Indeed, the Speaker responded to subsequent protests by warning against challenges to his rulings and saying that he would not tolerate what he viewed as the abuse of procedure.

However, further investigations by the News Letter and the BBC’s Nolan program demonstrated that Mr. Newton had direct connections with Charter NI, which is based in his East Belfast constituency, in the recent past.

The Speaker yesterday expressed his regret for failing to declare the relationship although he caused further puzzlement by saying that he had given advice to Charter NI but had not been its adviser.

While Mr. Newton blamed time pressures for his error of judgment in blocking the question from Ms. Mallon,  rather than delegating it to a colleague, the affair has only added to the sense of alarm over the wider management of the Social Investment Fund.

It is an important initiative, with the potential to develop a range of employment opportunities in deprived areas, but its credibility was seriously damaged by the installation of Mr. Stitt in his £35,000 per year post with Charter NI.

He is widely regarded as a senior UDA member, and was taped making provocative remarks about involvement in “homeland security” and a loyalist band being “here to defend north Down from anybody” but was somehow able to shrug off calls for his resignation.

We are left with Mr. Stitt still behind his desk, queries piling up about the direction of Charter NI, the authority of the First and Deputy First Minister plainly undermined and a Stormont Speaker forced into an embarrassing U-turn.

A respected outside figure  urgently needs to complete a detailed assessment of the sequence of events and offer firm recommendations about the best way to move forward.

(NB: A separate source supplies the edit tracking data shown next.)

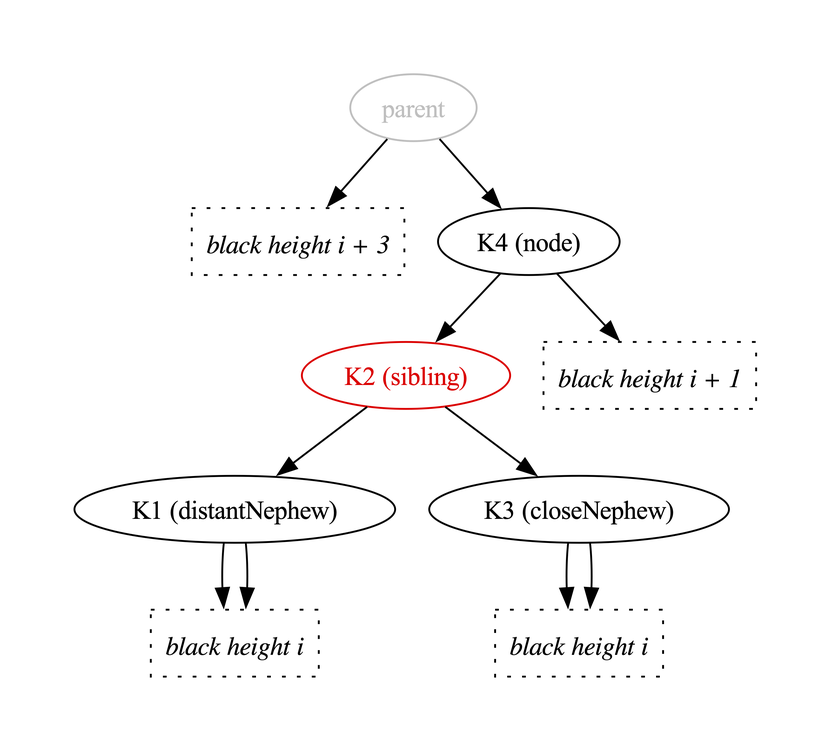
Above: Fw/DataStructures/docs/diagrams/removeBlackLeafNode/all-black-3.png in nasa/fprime (Graphviz), before the change. Its source is kept beside it as Fw/DataStructures/docs/diagrams/removeBlackLeafNode/all-black-3.dot.
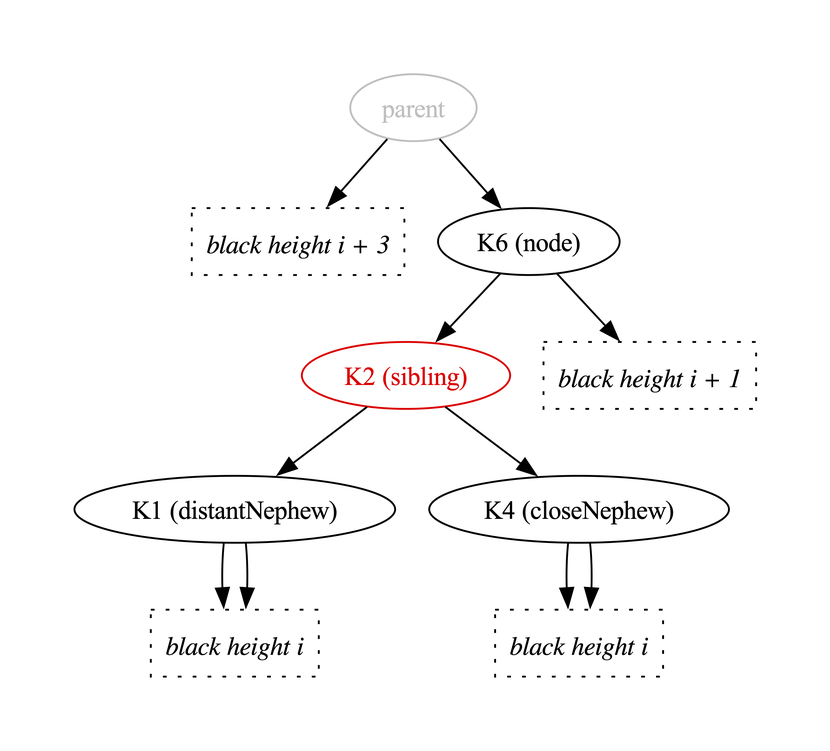
The same diagram one commit later.

What changed in the source:
```diff
@@ -1,24 +1,24 @@
 digraph {
 
   P -> BH1
-  P -> K4
+  P -> K6
 
-  K4 -> K2
-  K4 -> BH2
+  K6 -> K2
+  K6 -> BH2
   K2 -> K1
-  K2 -> K3
+  K2 -> K4
 
   K1 -> BH3
   K1 -> BH3
 
-  K3 -> BH4
-  K3 -> BH4
+  K4 -> BH4
+  K4 -> BH4
 
   P [label="parent",color="gray",fontcolor="gray"]
   K1 [label="K1 (distantNephew)"]
   K2 [label="K2 (sibling)",color="red",fontcolor="red"]
-  K3 [label="K3 (closeNephew)"]
-  K4 [label="K4 (node)"]
+  K4 [label="K4 (closeNephew)"]
+  K6 [label="K6 (node)"]
 
   BH1 [shape="box",label="black height i + 3",style="dotted",fontname="Italic"]
   BH2 [shape="box",label="black height i + 1",style="dotted",fontname="Italic"]
```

If instead, we continue to drift from one crisis to another, further public disenchantment with our devolved structures seems an inevitable consequence.